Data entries
------------------------------------------------------------

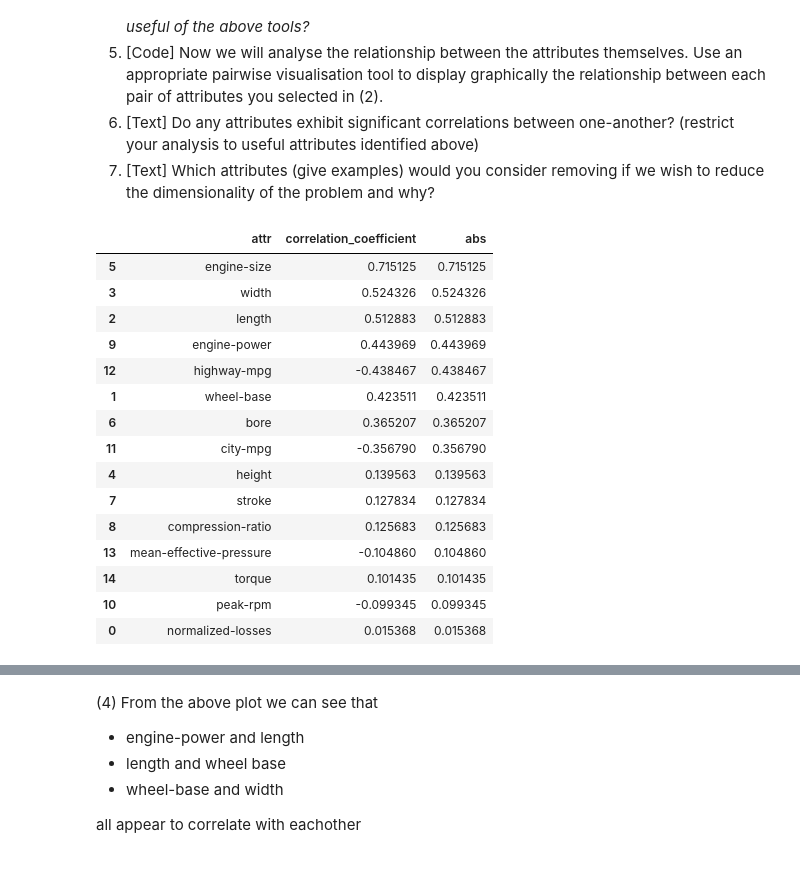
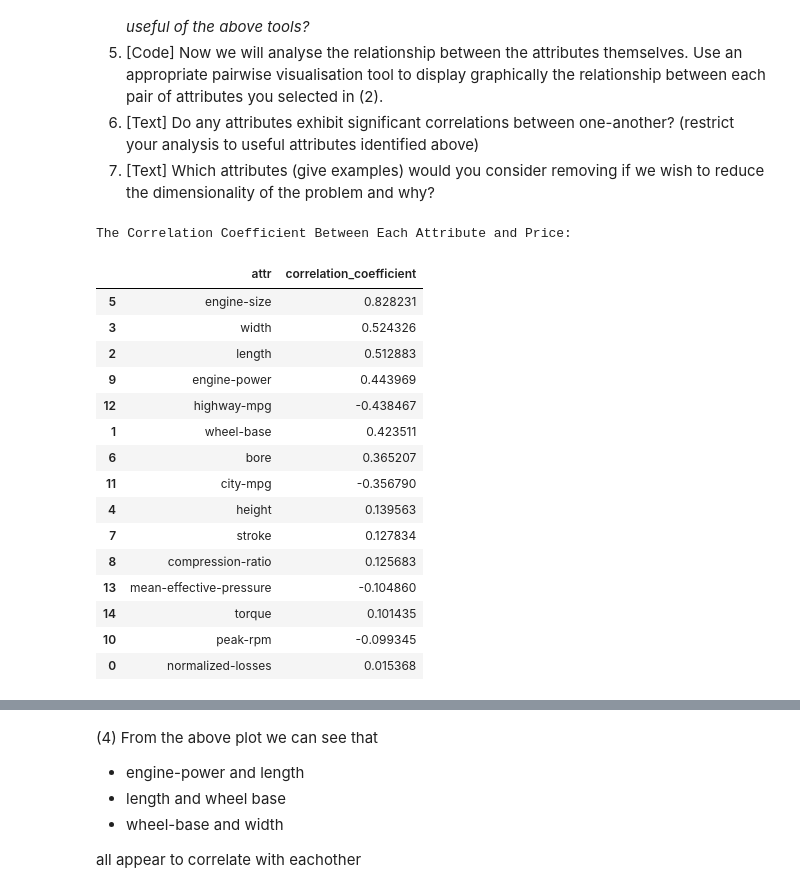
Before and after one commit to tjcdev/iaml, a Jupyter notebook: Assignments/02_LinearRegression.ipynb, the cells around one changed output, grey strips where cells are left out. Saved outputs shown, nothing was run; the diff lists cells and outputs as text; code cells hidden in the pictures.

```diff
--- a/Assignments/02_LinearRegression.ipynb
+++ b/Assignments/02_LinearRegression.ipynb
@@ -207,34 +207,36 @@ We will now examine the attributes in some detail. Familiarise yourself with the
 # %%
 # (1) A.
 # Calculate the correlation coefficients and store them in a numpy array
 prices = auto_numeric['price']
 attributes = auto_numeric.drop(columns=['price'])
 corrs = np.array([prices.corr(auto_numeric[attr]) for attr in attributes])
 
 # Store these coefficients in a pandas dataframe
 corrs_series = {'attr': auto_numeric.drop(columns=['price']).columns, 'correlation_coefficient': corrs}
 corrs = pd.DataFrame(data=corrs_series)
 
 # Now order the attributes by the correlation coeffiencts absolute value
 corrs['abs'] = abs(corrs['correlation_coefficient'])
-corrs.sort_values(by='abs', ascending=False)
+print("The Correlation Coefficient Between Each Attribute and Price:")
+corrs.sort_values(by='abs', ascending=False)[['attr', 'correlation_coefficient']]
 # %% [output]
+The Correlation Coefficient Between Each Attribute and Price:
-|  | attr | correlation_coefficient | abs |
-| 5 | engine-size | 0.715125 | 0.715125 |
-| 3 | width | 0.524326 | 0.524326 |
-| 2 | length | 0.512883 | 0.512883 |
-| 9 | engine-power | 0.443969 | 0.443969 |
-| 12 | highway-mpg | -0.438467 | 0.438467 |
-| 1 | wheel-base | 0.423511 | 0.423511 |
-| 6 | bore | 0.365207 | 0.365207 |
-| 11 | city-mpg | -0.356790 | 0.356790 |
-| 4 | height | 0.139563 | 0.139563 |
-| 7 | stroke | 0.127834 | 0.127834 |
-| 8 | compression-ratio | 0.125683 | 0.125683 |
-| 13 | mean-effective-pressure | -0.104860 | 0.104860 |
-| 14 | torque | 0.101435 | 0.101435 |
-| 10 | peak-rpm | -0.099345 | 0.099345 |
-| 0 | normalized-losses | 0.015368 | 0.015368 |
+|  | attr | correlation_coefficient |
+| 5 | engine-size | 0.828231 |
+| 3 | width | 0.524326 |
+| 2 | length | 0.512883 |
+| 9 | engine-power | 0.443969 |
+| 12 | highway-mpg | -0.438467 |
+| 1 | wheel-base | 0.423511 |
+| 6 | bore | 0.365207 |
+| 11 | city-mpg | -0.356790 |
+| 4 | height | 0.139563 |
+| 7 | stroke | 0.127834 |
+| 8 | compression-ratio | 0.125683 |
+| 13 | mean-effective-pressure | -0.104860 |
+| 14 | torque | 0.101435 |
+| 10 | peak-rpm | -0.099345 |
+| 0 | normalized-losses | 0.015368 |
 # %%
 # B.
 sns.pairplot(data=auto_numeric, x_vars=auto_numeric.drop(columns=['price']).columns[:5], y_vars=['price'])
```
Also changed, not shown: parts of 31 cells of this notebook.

------------------------------------------------------------

▶ INSTRUCTIONS FOR THE TASK:
Show every line of the records above that contains the word "attributes".

▶ WRITTEN ANSWER:
@@ -207,34 +207,36 @@ We will now examine the attributes in some detail. Familiarise yourself with the
 attributes = auto_numeric.drop(columns=['price'])
 corrs = np.array([prices.corr(auto_numeric[attr]) for attr in attributes])
 # Now order the attributes by the correlation coeffiencts absolute value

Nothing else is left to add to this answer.